This will be the last post on how my MS affects my riding. I am tired of writing about everything I can't do on horseback. Hopefully these articles on how my MS affects me will help other riders with MS, and I hope they will educate riding teachers so that they will know what they will face when teaching a person with MS. Many people with MS are not as disabled as I am, and they can do a lot more on horseback than I can, and on the other hand there are a lot of people with MS who are a lot more disabled than I am. I consider myself lucky since I don't have to be led around with spotters on both sides. I learned how to ride decently before my MS crippled me. I have a lot of knowledge about horses and riding, so the ladies who help me to ride sometimes learn things from me, this helps make up for all the extra work they do for me! If I had not learned to ride when I was younger I do not think I would be able to ride effectively today. I got my 10,000 hours of riding in when I still had energy. As always, experience with horses really helps. It means that I am still able to improve the horses I ride instead of just being a passenger.
In many ways MS has improved my riding. Because of my exhaustion I finally learned how to properly coordinate my aids. Because of my limitations I am a lot more understanding when my horse has an off day. I have learned to ask the horses to do things POLITELY. I have learned to accept my limitations and therefore I no longer inadvertently punish horses when I don't get what I want, I now know that it is all MY fault if the horse is less than perfect. I realize that just because I can get a horse to do something one day does not mean that I will ever be able to get that movement again, so I have learned to back off when my aids do not work. In return the horses cooperate with me a lot more than they used to, and in an emergency they take care of me. And sometimes, when I get everything right, the horses give me such movement that I've only dreamed of. Then the next time I ride it is back to plodding around the ring.

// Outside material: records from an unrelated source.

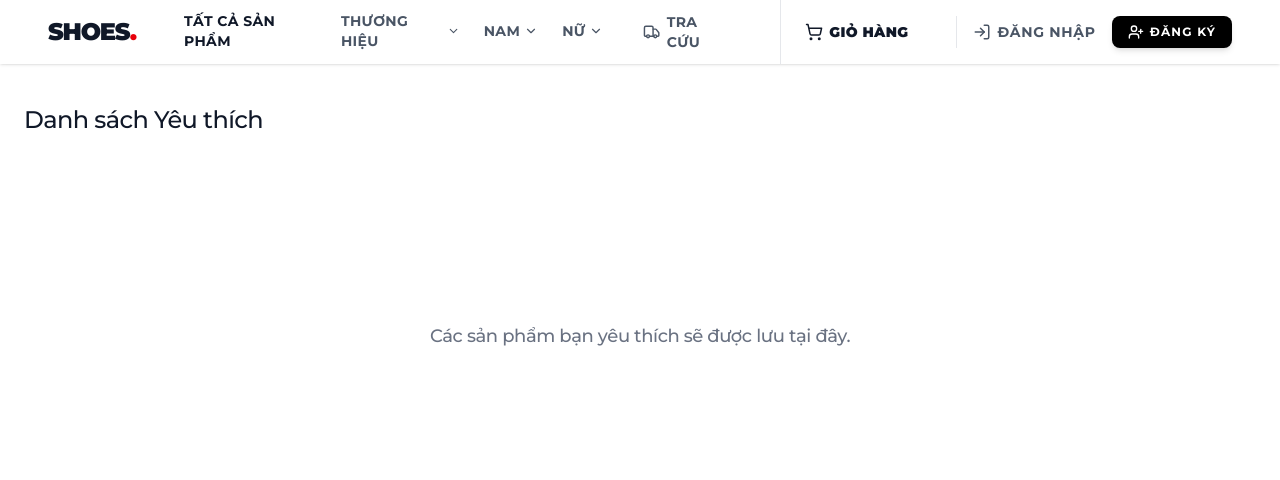
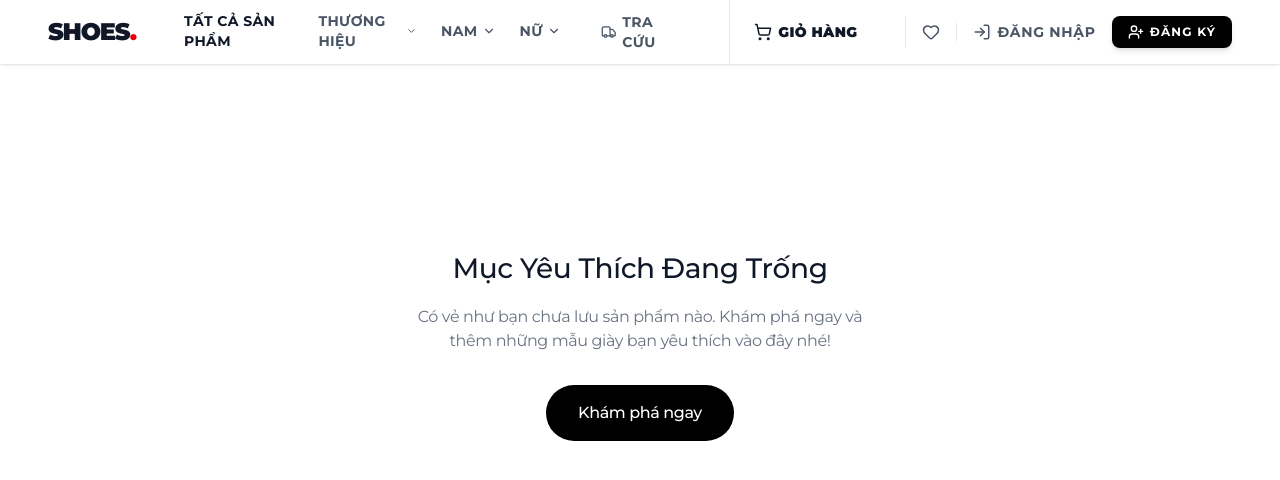
Before and after one commit to PigBigVigorous/ThucTap-SneakerStore, a Next.js app in the folder frontend/: page /favorites in a window 1280 px wide. Shown: the top 480 px of the page. Built offline with nearby package versions, Linux system fonts and the light colour scheme.

Commit message:
done Zustand - Favorites

```diff
--- a/frontend/app/ClientHome.tsx
+++ b/frontend/app/ClientHome.tsx
@@ -2,10 +2,16 @@
 
 import { useState } from "react";
 import Link from "next/link";
+import { Heart } from "lucide-react"; // 🚨 Import icon trái tim
+import toast from "react-hot-toast";
+import { useFavoritesStore } from "./store/useFavoritesStore";
 
 export default function ClientHome({ initialProducts }: { initialProducts: any[] }) {
-  // State lưu trữ từ khóa tìm kiếm của người dùng
   const [searchTerm, setSearchTerm] = useState("");
+
+  // 🚨 Hút hàm xử lý Yêu thích từ Context
+  const favorites = useFavoritesStore((state) => state.favorites);
+  const toggleFavorite = useFavoritesStore((state) => state.toggleFavorite);
 
   // Tự động lọc sản phẩm mỗi khi gõ phím
   const filteredProducts = initialProducts.filter((product) =>
@@ -13,12 +19,36 @@ export default function ClientHome({ initialProducts }: { initialProducts: any[]
     product.brand?.name.toLowerCase().includes(searchTerm.toLowerCase())
   );
 
+  // 🚨 HÀM XỬ LÝ KHI BẤM VÀO TRÁI TIM
+  const handleToggleFavorite = (e: React.MouseEvent, product: any) => {
+    e.preventDefault(); // Ngăn trình duyệt nhảy lên đầu trang
+    e.stopPropagation(); // Ngăn thẻ Link bên dưới kích hoạt chuyển trang
+
+    const price = product.variants?.[0]?.price || 0;
+
+    // Gửi data sang Context
+    const isAdded = toggleFavorite({
+      product_id: product.id,
+      product_name: product.name,
+      category_name: product.brand?.name || "Giày Thể Thao",
+      price: price,
+      image: product.base_image_url,
+      slug: product.slug,
+    });
+
+    // Thông báo cho User
+    if (isAdded) {
+      toast.success("Đã thêm vào Yêu thích!");
+    } else {
+      toast("Đã xóa khỏi Yêu thích", { icon: "🗑️" });
+    }
+  };
+
   return (
     <main className="min-h-screen bg-gray-50 pb-12">
 
-      {/* --- HERO BANNER (Khu vực quảng cáo khổng lồ) --- */}
+      {/* --- HERO BANNER (Khu vực quảng cáo) --- */}
       <div className="relative bg-black text-white py-24 px-8 mb-12 flex flex-col items-center justify-center text-center overflow-hidden">
-        {/* Ảnh nền mờ (Background Image) */}
         <div
           className="absolute inset-0 opacity-40 bg-cover bg-center"
           style={{ backgroundImage: "url('https://images.unsplash.com/photo-1552346154-21d32810baa3?q=80&w=2000&auto=format&fit=crop')" }}
@@ -32,7 +62,6 @@ export default function ClientHome({ initialProducts }: { initialProducts: any[]
             Khám phá bộ sưu tập những đôi giày giới hạn, độc quyền và mới nhất từ các thương hiệu hàng đầu thế giới.
           </p>
 
-          {/* Thanh tìm kiếm */}
           <div className="relative max-w-xl mx-auto">
             <input
               type="text"
@@ -69,21 +98,34 @@ export default function ClientHome({ initialProducts }: { initialProducts: any[]
           </div>
         ) : (
           <div className="grid grid-cols-1 sm:grid-cols-2 md:grid-cols-3 lg:grid-cols-4 gap-8">
-            {filteredProducts.map((product: any) => (
-              <Link
-                href={`/product/${product.slug}`}
+            {filteredProducts.map((product: any) => {
+              // Kiểm tra xem sản phẩm này đã được thả tim chưa
+              const isFav = favorites.some((f) => f.product_id === product.id);
+
+              return (
+                <div
                   key={product.id}
-                className="bg-white rounded-2xl shadow-sm hover:shadow-2xl transition-all duration-300 block cursor-pointer overflow-hidden group border border-gray-100"
+                  className="relative bg-white rounded-2xl shadow-sm hover:shadow-2xl transition-all duration-300 block overflow-hidden group border border-gray-100"
                 >
-                {/* Khung ảnh có hiệu ứng Zoom khi di chuột */}
+                  {/* 🚨 NÚT THẢ TIM: Phải đặt ngoài thẻ Link để tránh lỗi click nhầm */}
+                  <button
+                    onClick={(e) => handleToggleFavorite(e, product)}
+                    className="absolute top-4 right-4 z-20 bg-white p-2.5 rounded-full shadow-md hover:scale-110 transition-transform"
+                    title={isFav ? "Xóa khỏi Yêu thích" : "Thêm vào Yêu thích"}
+                  >
+                    <Heart size={20} className={isFav ? "fill-black text-black" : "text-gray-400"} strokeWidth={isFav ? 1 : 2} />
+                  </button>
+
+                  {/* 🚨 PHẦN CÒN LẠI LÀ THẺ CHUYỂN TRANG */}
+                  <Link href={`/product/${product.slug}`} className="block">
                     <div className="relative h-72 w-full bg-gray-100 overflow-hidden">
                       <img
                         src={product.base_image_url}
                         alt={product.name}
                         className="object-cover w-full h-full group-hover:scale-110 transition-transform duration-500"
                       />
-                  {/* Nhãn Tag "Mới" */}
-                  <span className="absolute top-4 right-4 bg-black text-white text-xs font-black px-3 py-1.5 rounded-full uppercase tracking-widest shadow-md">
+                      {/* Dời nhãn HOT sang trái */}
+                      <span className="absolute top-4 left-4 bg-black text-white text-xs font-black px-3 py-1.5 rounded-full uppercase tracking-widest shadow-md z-10">
                         HOT
                       </span>
                     </div>
@@ -97,12 +139,14 @@ export default function ClientHome({ initialProducts }: { initialProducts: any[]
                       </h2>
                       <p className="text-xl text-red-600 font-black">
                         {product.variants[0]?.price
-                      ? Number(product.variants[0].price).toLocaleString('vi-VN') + ' đ'
+                          ? Number(product.variants[0].price).toLocaleString('vi-VN') + ' ₫'
                           : 'Liên hệ'}
                       </p>
                     </div>
                   </Link>
-            ))}
+                </div>
+              );
+            })}
           </div>
         )}
       </div>
--- a/frontend/app/Providers.tsx
+++ b/frontend/app/Providers.tsx
@@ -1,15 +1,13 @@
 "use client";
 
 import { AuthProvider } from "./context/AuthContext";
-import { FavoritesProvider } from "./context/FavoritesContext";
+
 // 🚨 ĐÃ XÓA CartProvider VÌ ZUSTAND KHÔNG CẦN BỌC
 
 export default function Providers({ children }: { children: React.ReactNode }) {
   return (
     <AuthProvider>
-      <FavoritesProvider>
-        {children}
-      </FavoritesProvider>
+      {children}
     </AuthProvider>
   );
 }
--- a/frontend/app/components/AuthNav.tsx
+++ b/frontend/app/components/AuthNav.tsx
@@ -2,13 +2,15 @@
 
 import Link from "next/link";
 import { useAuth } from "../context/AuthContext";
-// 🚨 BƯỚC QUAN TRỌNG: Nhúng các Icon cần thiết từ thư viện
-import { User, LogOut, Package, LogIn, UserPlus } from 'lucide-react';
+// 🚨 ĐÃ THÊM ICON Heart VÀO ĐÂY
+import { User, LogOut, Package, LogIn, UserPlus, Heart } from 'lucide-react';
 
 export default function AuthNav() {
   const { user, logout } = useAuth();
 
-  // Nếu ĐÃ đăng nhập
+  // ==========================================
+  // 1. TRẠNG THÁI ĐÃ ĐĂNG NHẬP
+  // ==========================================
   if (user) {
     return (
       <div className="flex items-center gap-4 ml-2 lg:ml-4 border-l border-gray-200 pl-4">
@@ -20,6 +22,11 @@ export default function AuthNav() {
             {user.name}
           </span>!
         </span>
+
+        {/* 👇 Nút YÊU THÍCH (Dành cho người đã đăng nhập) */}
+        <Link href="/favorites" className="flex items-center gap-1.5 whitespace-nowrap text-gray-600 hover:text-red-600 font-bold text-xs uppercase tracking-wide transition-colors">
+          <Heart size={16} />
+        </Link>
 
         <Link href="/my-orders" className="flex items-center gap-1.5 whitespace-nowrap text-gray-600 hover:text-blue-600 font-bold text-xs uppercase tracking-wide transition-colors">
           <Package size={16} /> Đơn hàng
@@ -35,15 +42,24 @@ export default function AuthNav() {
     );
   }
 
-  // Nếu CHƯA đăng nhập
+  // ==========================================
+  // 2. TRẠNG THÁI CHƯA ĐĂNG NHẬP (KHÁCH VÃNG LAI)
+  // ==========================================
   return (
     <div className="flex items-center gap-4 ml-4 border-l border-gray-200 pl-4">
+
+      {/* 👇 Nút YÊU THÍCH (Dành cho khách vãng lai) - Có thêm vạch ngăn cách */}
+      <Link href="/favorites" className="flex items-center gap-1.5 text-gray-600 hover:text-red-600 font-bold uppercase text-sm tracking-wider transition-colors border-r border-gray-200 pr-4">
+        <Heart size={18} />
+      </Link>
+
       <Link href="/login" className="flex items-center gap-1.5 text-gray-600 hover:text-black font-bold uppercase text-sm tracking-wider transition-colors">
-        <LogIn size={18} /> {/* 👈 Icon Đăng nhập */}
+        <LogIn size={18} />
         Đăng nhập
       </Link>
+
       <Link href="/register" className="flex items-center gap-1.5 bg-black text-white px-4 py-2 rounded-lg font-bold uppercase text-xs tracking-widest hover:bg-gray-800 transition shadow-md">
-        <UserPlus size={16} /> {/* 👈 Icon Đăng ký */}
+        <UserPlus size={16} />
         Đăng ký
       </Link>
     </div>
--- a/frontend/app/context/FavoritesContext.tsx
+++ /dev/null
@@ -1,64 +0,0 @@
-"use client";
-
-import { createContext, useContext, useState, useEffect, ReactNode } from "react";
-import toast from "react-hot-toast";
-
-export type FavoriteItem = {
-  product_id: number;
-  product_name: string;
-  category_name: string; // VD: Men's Shoes
-  price: number;
-  image: string;
-  slug: string;
-};
-
-type FavoritesContextType = {
-  favorites: FavoriteItem[];
-  toggleFavorite: (item: FavoriteItem) => boolean; // Trả về true nếu là add, false nếu remove
-  isFavorite: (product_id: number) => boolean;
-};
-
-const FavoritesContext = createContext<FavoritesContextType | undefined>(undefined);
-
-export function FavoritesProvider({ children }: { children: ReactNode }) {
-  const [favorites, setFavorites] = useState<FavoriteItem[]>([]);
-  const [isLoaded, setIsLoaded] = useState(false);
-
-  useEffect(() => {
-    const saved = localStorage.getItem("favorites");
-    if (saved) setFavorites(JSON.parse(saved));
-    setIsLoaded(true);
-  }, []);
-
-  useEffect(() => {
-    if (isLoaded) {
-      localStorage.setItem("favorites", JSON.stringify(favorites));
-    }
-  }, [favorites, isLoaded]);
-
-  const isFavorite = (product_id: number) => {
-    return favorites.some((item) => item.product_id === product_id);
-  };
-
-  const toggleFavorite = (item: FavoriteItem) => {
-    if (isFavorite(item.product_id)) {
-      setFavorites((prev) => prev.filter((i) => i.product_id !== item.product_id));
-      return false; // Đã xóa
-    } else {
-      setFavorites((prev) => [...prev, item]);
-      return true; // Đã thêm
-    }
-  };
-
-  return (
-    <FavoritesContext.Provider value={{ favorites, toggleFavorite, isFavorite }}>
-      {children}
-    </FavoritesContext.Provider>
-  );
-}
-
-export const useFavorites = () => {
-  const context = useContext(FavoritesContext);
-  if (!context) throw new Error("useFavorites phải nằm trong FavoritesProvider");
-  return context;
-};
--- a/frontend/app/favorites/page.tsx
+++ b/frontend/app/favorites/page.tsx
@@ -1,80 +1,90 @@
 "use client";
 
 import Link from "next/link";
-import { useFavorites } from "../context/FavoritesContext";
+import { useRouter } from "next/navigation";
+// 🚨 Lưu ý: Đang dùng Zustand Store mới
+import { useFavoritesStore } from "../store/useFavoritesStore";
 import { Heart } from "lucide-react";
-import toast from "react-hot-toast";
 
 export default function FavoritesPage() {
-  const { favorites, toggleFavorite } = useFavorites();
+  const favorites = useFavoritesStore((state) => state.favorites);
+  const toggleFavorite = useFavoritesStore((state) => state.toggleFavorite);
+  const router = useRouter();
 
-  const handleRemove = (item: any) => {
-    toggleFavorite(item);
-    toast("Đã xóa khỏi danh sách Yêu thích", { icon: "🗑️" });
-  };
+  // NẾU CHƯA CÓ SẢN PHẨM NÀO
+  if (favorites.length === 0) {
+    return (
+      <div className="min-h-[70vh] flex flex-col items-center justify-center bg-white px-4">
+        <h1 className="text-[28px] font-medium text-gray-900 mb-4">Mục Yêu Thích Đang Trống</h1>
+        <p className="text-gray-500 mb-8 text-center max-w-md text-base">
+          Có vẻ như bạn chưa lưu sản phẩm nào. Khám phá ngay và thêm những mẫu giày bạn yêu thích vào đây nhé!
+        </p>
+        <Link href="/" className="bg-black text-white px-8 py-4 rounded-full font-medium hover:bg-gray-800 transition-colors">
+          Khám phá ngay
+        </Link>
+      </div>
+    );
+  }
 
+  // GIAO DIỆN CHUẨN NIKE.COM
   return (
-    <main className="min-h-screen bg-white">
-      {/* Header Trang */}
-      <div className="max-w-[1400px] mx-auto px-6 py-10 sticky top-[64px] bg-white z-10">
-        <h1 className="text-2xl font-medium tracking-tight text-gray-900">Danh sách Yêu thích</h1>
-      </div>
+    <main className="min-h-screen bg-white pb-24">
+      <div className="max-w-[1100px] mx-auto px-4 sm:px-6 pt-10">
 
-      <div className="max-w-[1400px] mx-auto px-6 pb-20">
-        {favorites.length === 0 ? (
-          <div className="flex items-center justify-center min-h-[40vh]">
-            <p className="text-gray-500 text-lg font-medium">
-              Các sản phẩm bạn yêu thích sẽ được lưu tại đây.
-            </p>
-          </div>
-        ) : (
-          <div className="grid grid-cols-1 sm:grid-cols-2 lg:grid-cols-3 xl:grid-cols-4 gap-6 gap-y-12">
+        <header className="mb-8">
+          <h1 className="text-[24px] font-medium text-gray-900 tracking-tight">
+            Yêu thích (Favourites)
+          </h1>
+        </header>
+
+        <div className="grid grid-cols-1 sm:grid-cols-2 md:grid-cols-3 gap-x-4 gap-y-10">
           {favorites.map((item) => (
-              <div key={item.product_id} className="group relative flex flex-col">
-                {/* Khu vực ảnh */}
-                <div className="relative aspect-square bg-[#F5F5F5] overflow-hidden mb-4">
+            <div key={item.product_id} className="group flex flex-col">
+
+              <div className="relative aspect-square bg-[#F5F5F5] rounded-md overflow-hidden mb-3">
                 <Link href={`/product/${item.slug}`} className="block w-full h-full">
                   <img
-                      src={item.image}
+                    src={item.image || '/placeholder.png'}
                     alt={item.product_name}
-                      className="w-full h-full object-cover group-hover:scale-105 transition-transform duration-500"
+                    className="w-full h-full object-contain mix-blend-multiply p-4 transition-transform duration-500 group-hover:scale-105"
                   />
                 </Link>
-                  {/* Nút tim nổi trên ảnh */}
+
                 <button
-                    onClick={() => handleRemove(item)}
-                    className="absolute top-4 right-4 bg-white p-2 rounded-full shadow-sm hover:scale-110 transition-transform"
+                  onClick={() => toggleFavorite(item)}
+                  className="absolute top-3 right-3 p-2 bg-white rounded-full shadow-sm hover:scale-110 transition-transform"
                   title="Xóa khỏi Yêu thích"
                 >
                   <Heart size={20} className="fill-black text-black" />
                 </button>
               </div>
 
-                {/* Khu vực thông tin */}
-                <div className="flex flex-col flex-1">
-                  <div className="flex justify-between items-start gap-4">
-                    <div>
-                      <h3 className="font-medium text-gray-900 text-base line-clamp-1">{item.product_name}</h3>
-                      <p className="text-gray-500 text-base mt-1">{item.category_name}</p>
+              <div className="flex-1 flex flex-col">
+                <div className="flex justify-between items-start mb-1">
+                  <Link href={`/product/${item.slug}`} className="hover:text-gray-600 transition-colors pr-2">
+                    <h3 className="text-base font-medium text-gray-900 line-clamp-1">{item.product_name}</h3>
+                  </Link>
+
+                  {/* 🚨 ĐÃ FIX: Bọc Number() để đảm bảo format tiền chuẩn VND */}
+                  <span className="text-base font-medium text-gray-900 whitespace-nowrap">
+                    {Number(item.price).toLocaleString('vi-VN')} ₫
+                  </span>
+
                 </div>
-                    <p className="font-medium text-gray-900 text-base whitespace-nowrap">
-                      {Number(item.price).toLocaleString('vi-VN')} ₫
-                    </p>
+                <p className="text-base text-gray-500 mb-6">{item.category_name || "Giày Thể Thao"}</p>
+
+                <button
+                  onClick={() => router.push(`/product/${item.slug}`)}
+                  className="mt-auto w-full py-4 rounded-full border border-gray-300 font-medium text-gray-900 hover:border-black transition-colors"
+                >
+                  Add to Bag
+                </button>
               </div>
-                  {/* Nút Add to Bag nhanh */}
-                  <div className="mt-6">
-                    <Link
-                      href={`/product/${item.slug}`}
-                      className="inline-block w-full text-center bg-white text-gray-900 border border-gray-300 hover:border-black font-medium py-3.5 rounded-full transition-colors"
-                    >
-                      Tùy chọn Mua hàng
-                    </Link>
-                  </div>
-                </div>
+
             </div>
           ))}
         </div>
-        )}
+
       </div>
     </main>
   );
--- a/frontend/app/product/[slug]/ClientProductInfo.tsx
+++ b/frontend/app/product/[slug]/ClientProductInfo.tsx
@@ -3,23 +3,23 @@
 import { useState, useEffect } from "react";
 // 🚨 ĐÃ ĐỔI SANG DÙNG ZUSTAND
 import { useCartStore } from "../../store/useCartStore";
-import { useFavorites } from "../../context/FavoritesContext";
 import toast from "react-hot-toast";
 import { Star, Heart, Ruler, ChevronDown, X, CheckCircle, ChevronLeft, ChevronRight } from "lucide-react";
 import Link from "next/link";
+import { useFavoritesStore } from "../../store/useFavoritesStore"; // Nhúng mới
 
 export default function ClientProductInfo({ product }: { product: any }) {
   // 🚨 GỌI HÀM TỪ ZUSTAND
   const addToCart = useCartStore((state) => state.addToCart);
-  const { toggleFavorite, isFavorite } = useFavorites();
+  const favorites = useFavoritesStore((state) => state.favorites);
+  const toggleFavorite = useFavoritesStore((state) => state.toggleFavorite);
 
   const [selectedColor, setSelectedColor] = useState<any>(null);
   const [selectedSize, setSelectedSize] = useState<any>(null);
   const [mainImageIndex, setMainImageIndex] = useState(0);
   const [showFavModal, setShowFavModal] = useState(false);
 
-  const isFav = isFavorite(product?.id);
-
+  const isFav = favorites.some((f) => f.product_id === product?.id);
   useEffect(() => {
     if (product?.variants && product.variants.length > 0) {
       const defaultVariant = product.variants[0];
--- /dev/null
+++ b/frontend/app/store/useFavoritesStore.ts
@@ -0,0 +1,50 @@
+import { create } from 'zustand';
+import { persist } from 'zustand/middleware';
+
+// 1. Định nghĩa cấu trúc 1 món hàng Yêu thích
+export type FavoriteItem = {
+  product_id: number;
+  product_name: string;
+  category_name: string;
+  price: number;
+  image: string;
+  slug: string;
+};
+
+// 2. Định nghĩa các hành động
+interface FavoritesState {
+  favorites: FavoriteItem[];
+  toggleFavorite: (item: FavoriteItem) => boolean; // Trả về true nếu thêm, false nếu xóa
+  clearFavorites: () => void;
+}
+
+// 3. Khởi tạo Zustand Store (Tự động lưu LocalStorage)
+export const useFavoritesStore = create<FavoritesState>()(
+  persist(
+    (set, get) => ({
+      favorites: [],
+
+      // Thêm hoặc Xóa khỏi danh sách yêu thích
+      toggleFavorite: (newItem) => {
+        const currentFavorites = get().favorites;
+        const existingIndex = currentFavorites.findIndex((i) => i.product_id === newItem.product_id);
+
+        if (existingIndex >= 0) {
+          // Đã có -> Xóa đi
+          set({ favorites: currentFavorites.filter((i) => i.product_id !== newItem.product_id) });
+          return false;
+        } else {
+          // Chưa có -> Thêm vào
+          set({ favorites: [...currentFavorites, newItem] });
+          return true;
+        }
+      },
+
+      // Xóa sạch (Dùng khi Đăng xuất)
+      clearFavorites: () => set({ favorites: [] }),
+    }),
+    {
+      name: 'sneaker-favorites-storage', // Tên két sắt chung
+    }
+  )
+);
```
Also changed, not shown: frontend/app/context/AuthContext.tsx (+44 -7 lines). Lines whose indentation alone changed are shown as unchanged.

I have MS.
I am crippled in many ways.
I am still a horseman.
I STILL RIDE HORSES.
Have a great ride!